═══ Data shown ═══
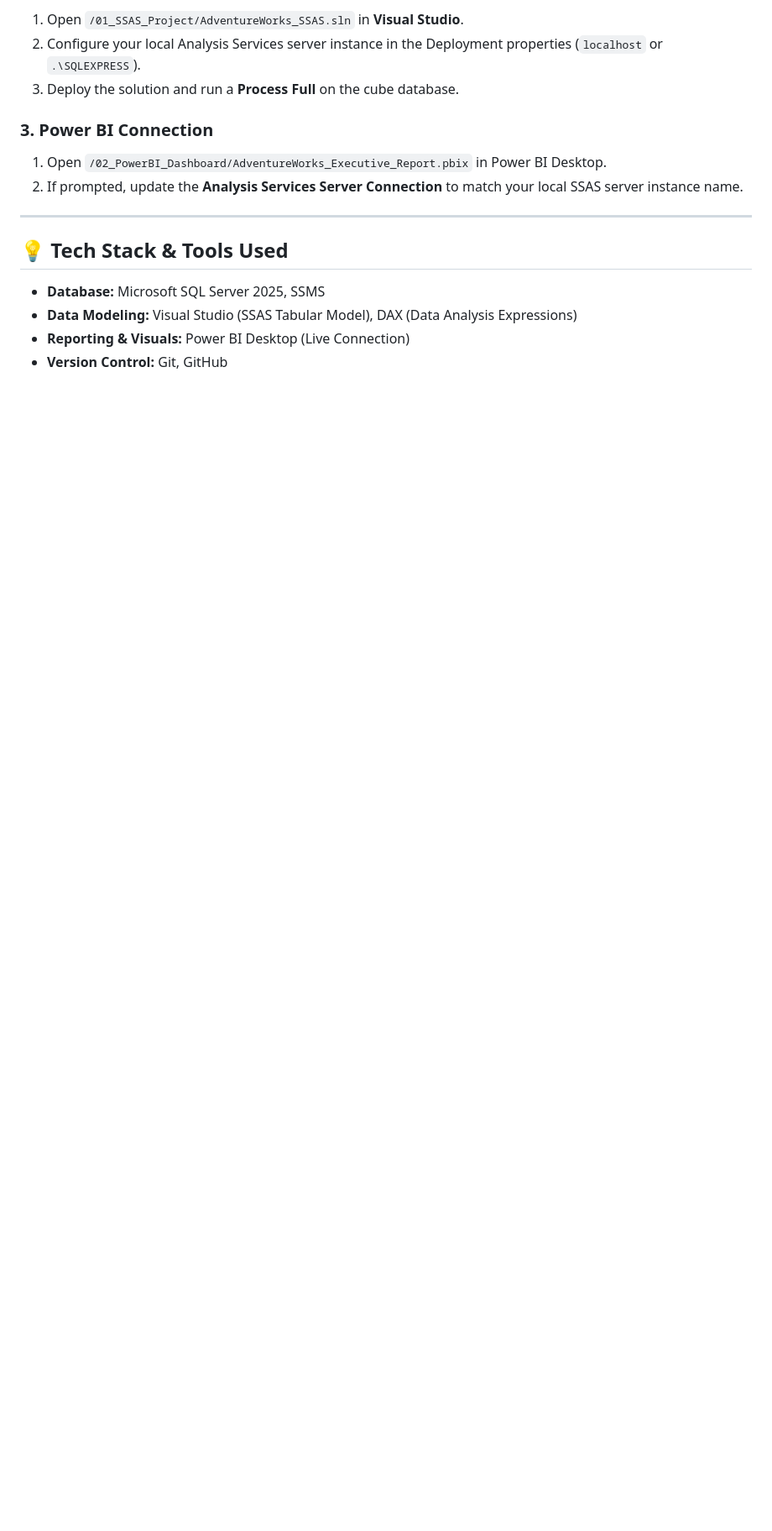
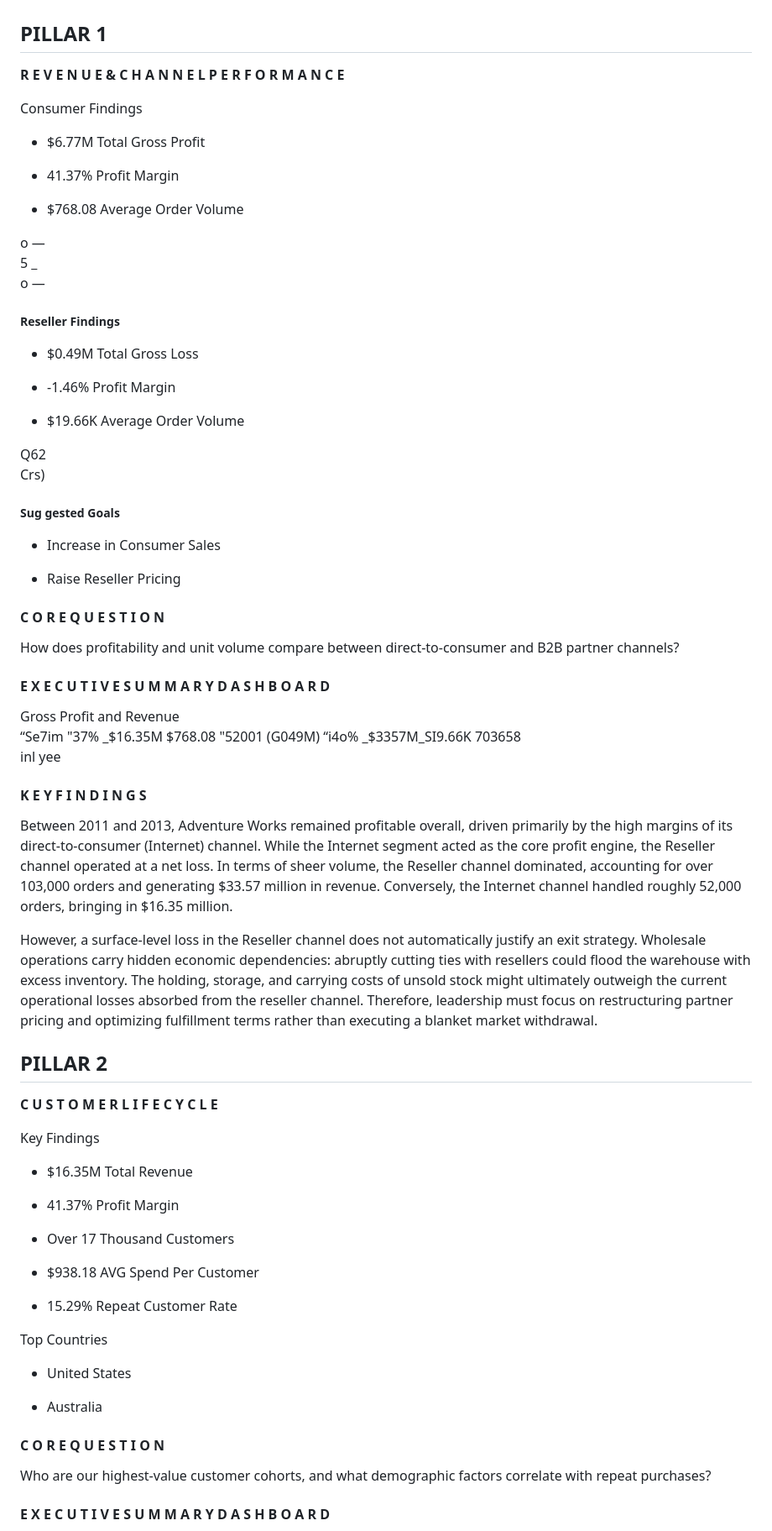
Before and after one commit to RizzoDavid/AdventureWorks-FullStack-BI, a Markdown page: README.md, the part around one of its changes. Shown at 84% size. GitHub-like rendering; blank space fills up the shorter version.

```diff
--- a/README.md
+++ b/README.md
@@ -78,18 +39,94 @@ GO
 
-1. Open `/01_SSAS_Project/AdventureWorks_SSAS.sln` in **Visual Studio**.
-2. Configure your local Analysis Services server instance in the Deployment properties (`localhost` or `.\SQLEXPRESS`).
-3. Deploy the solution and run a **Process Full** on the cube database.
 
-### 3. Power BI Connection
 
-1. Open `/02_PowerBI_Dashboard/AdventureWorks_Executive_Report.pbix` in Power BI Desktop.
-2. If prompted, update the **Analysis Services Server Connection** to match your local SSAS server instance name.
 
----
 
-## 💡 Tech Stack & Tools Used
+## PILLAR 1
 
-* **Database:** Microsoft SQL Server 2025, SSMS
-* **Data Modeling:** Visual Studio (SSAS Tabular Model), DAX (Data Analysis Expressions)
-* **Reporting & Visuals:** Power BI Desktop (Live Connection)
-* **Version Control:** Git, GitHub
+**R E V E N U E & C H A N N E L P E R F O R M A N C E**
+
+Consumer Findings
+
+- $6.77M Total Gross Profit
+
+- 41.37% Profit Margin
+
+- $768.08 Average Order Volume
+
+
+
+<!-- Start of picture text -->
+o —<br>5 _<br>o —<br><!-- End of picture text -->
+
+##### Reseller Findings
+
+- $0.49M Total Gross Loss
+
+- -1.46% Profit Margin
+
+- $19.66K Average Order Volume
+
+
+
+<!-- Start of picture text -->
+Q62<br>Crs)<br><!-- End of picture text -->
+
+##### Sug gested Goals
+
+- Increase in Consumer Sales
+
+- Raise Reseller Pricing
+
+#### **C O R E Q U E S T I O N**
+
+How does profitability and unit volume compare between direct-to-consumer and B2B partner channels?
+
+#### **E X E C U T I V E S U M M A R Y D A S H B O A R D**
+
+
+
+<!-- Start of picture text -->
+Gross Profit and Revenue<br>“Se7im "37% _$16.35M $768.08 "52001 (G049M) “i4o% _$3357M_SI9.66K 703658<br>inl yee<br><!-- End of picture text -->
+
+#### **K E Y F I N D I N G S**
+
+Between 2011 and 2013, Adventure Works remained profitable overall, driven primarily by the high margins of its direct-to-consumer (Internet) channel. While the Internet segment acted as the core profit engine, the Reseller channel operated at a net loss. In terms of sheer volume, the Reseller channel dominated, accounting for over 103,000 orders and generating $33.57 million in revenue. Conversely, the Internet channel handled roughly 52,000 orders, bringing in $16.35 million.
+
+However, a surface-level loss in the Reseller channel does not automatically justify an exit strategy. Wholesale operations carry hidden economic dependencies: abruptly cutting ties with resellers could flood the warehouse with excess inventory. The holding, storage, and carrying costs of unsold stock might ultimately outweigh the current operational losses absorbed from the reseller channel. Therefore, leadership must focus on restructuring partner pricing and optimizing fulfillment terms rather than executing a blanket market withdrawal.
+
+
+
+
+
+## PILLAR 2
+
+**C U S T O M E R L I F E C Y C L E**
+
+Key Findings
+
+- $16.35M Total Revenue
+
+- 41.37% Profit Margin
+
+- Over 17 Thousand Customers
+
+- $938.18 AVG Spend Per Customer
+
+- 15.29% Repeat Customer Rate
+
+
+
+Top Countries
+
+- United States
+
+- Australia
+
+#### **C O R E Q U E S T I O N**
+
+Who are our highest-value customer cohorts, and what demographic factors correlate with repeat purchases?
+
+#### **E X E C U T I V E S U M M A R Y D A S H B O A R D**
+
+
+
```
Also changed, not shown: other parts of README.md (+136 -54 lines).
═══
-- What you should do --
Could you reproduce the data above exactly, without its pictures?

-- Task answer --
Before and after one commit to RizzoDavid/AdventureWorks-FullStack-BI, a Markdown page: README.md, the part around one of its changes. Shown at 84% size. GitHub-like rendering; blank space fills up the shorter version.

```diff
--- a/README.md
+++ b/README.md
@@ -78,18 +39,94 @@ GO
 
-1. Open `/01_SSAS_Project/AdventureWorks_SSAS.sln` in **Visual Studio**.
-2. Configure your local Analysis Services server instance in the Deployment properties (`localhost` or `.\SQLEXPRESS`).
-3. Deploy the solution and run a **Process Full** on the cube database.
 
-### 3. Power BI Connection
 
-1. Open `/02_PowerBI_Dashboard/AdventureWorks_Executive_Report.pbix` in Power BI Desktop.
-2. If prompted, update the **Analysis Services Server Connection** to match your local SSAS server instance name.
 
----
 
-## 💡 Tech Stack & Tools Used
+## PILLAR 1
 
-* **Database:** Microsoft SQL Server 2025, SSMS
-* **Data Modeling:** Visual Studio (SSAS Tabular Model), DAX (Data Analysis Expressions)
-* **Reporting & Visuals:** Power BI Desktop (Live Connection)
-* **Version Control:** Git, GitHub
+**R E V E N U E & C H A N N E L P E R F O R M A N C E**
+
+Consumer Findings
+
+- $6.77M Total Gross Profit
+
+- 41.37% Profit Margin
+
+- $768.08 Average Order Volume
+
+
+
+<!-- Start of picture text -->
+o —<br>5 _<br>o —<br><!-- End of picture text -->
+
+##### Reseller Findings
+
+- $0.49M Total Gross Loss
+
+- -1.46% Profit Margin
+
+- $19.66K Average Order Volume
+
+
+
+<!-- Start of picture text -->
+Q62<br>Crs)<br><!-- End of picture text -->
+
+##### Sug gested Goals
+
+- Increase in Consumer Sales
+
+- Raise Reseller Pricing
+
+#### **C O R E Q U E S T I O N**
+
+How does profitability and unit volume compare between direct-to-consumer and B2B partner channels?
+
+#### **E X E C U T I V E S U M M A R Y D A S H B O A R D**
+
+
+
+<!-- Start of picture text -->
+Gross Profit and Revenue<br>“Se7im "37% _$16.35M $768.08 "52001 (G049M) “i4o% _$3357M_SI9.66K 703658<br>inl yee<br><!-- End of picture text -->
+
+#### **K E Y F I N D I N G S**
+
+Between 2011 and 2013, Adventure Works remained profitable overall, driven primarily by the high margins of its direct-to-consumer (Internet) channel. While the Internet segment acted as the core profit engine, the Reseller channel operated at a net loss. In terms of sheer volume, the Reseller channel dominated, accounting for over 103,000 orders and generating $33.57 million in revenue. Conversely, the Internet channel handled roughly 52,000 orders, bringing in $16.35 million.
+
+However, a surface-level loss in the Reseller channel does not automatically justify an exit strategy. Wholesale operations carry hidden economic dependencies: abruptly cutting ties with resellers could flood the warehouse with excess inventory. The holding, storage, and carrying costs of unsold stock might ultimately outweigh the current operational losses absorbed from the reseller channel. Therefore, leadership must focus on restructuring partner pricing and optimizing fulfillment terms rather than executing a blanket market withdrawal.
+
+
+
+
+
+## PILLAR 2
+
+**C U S T O M E R L I F E C Y C L E**
+
+Key Findings
+
+- $16.35M Total Revenue
+
+- 41.37% Profit Margin
+
+- Over 17 Thousand Customers
+
+- $938.18 AVG Spend Per Customer
+
+- 15.29% Repeat Customer Rate
+
+
+
+Top Countries
+
+- United States
+
+- Australia
+
+#### **C O R E Q U E S T I O N**
+
+Who are our highest-value customer cohorts, and what demographic factors correlate with repeat purchases?
+
+#### **E X E C U T I V E S U M M A R Y D A S H B O A R D**
+
+
+
```
Also changed, not shown: other parts of README.md (+136 -54 lines).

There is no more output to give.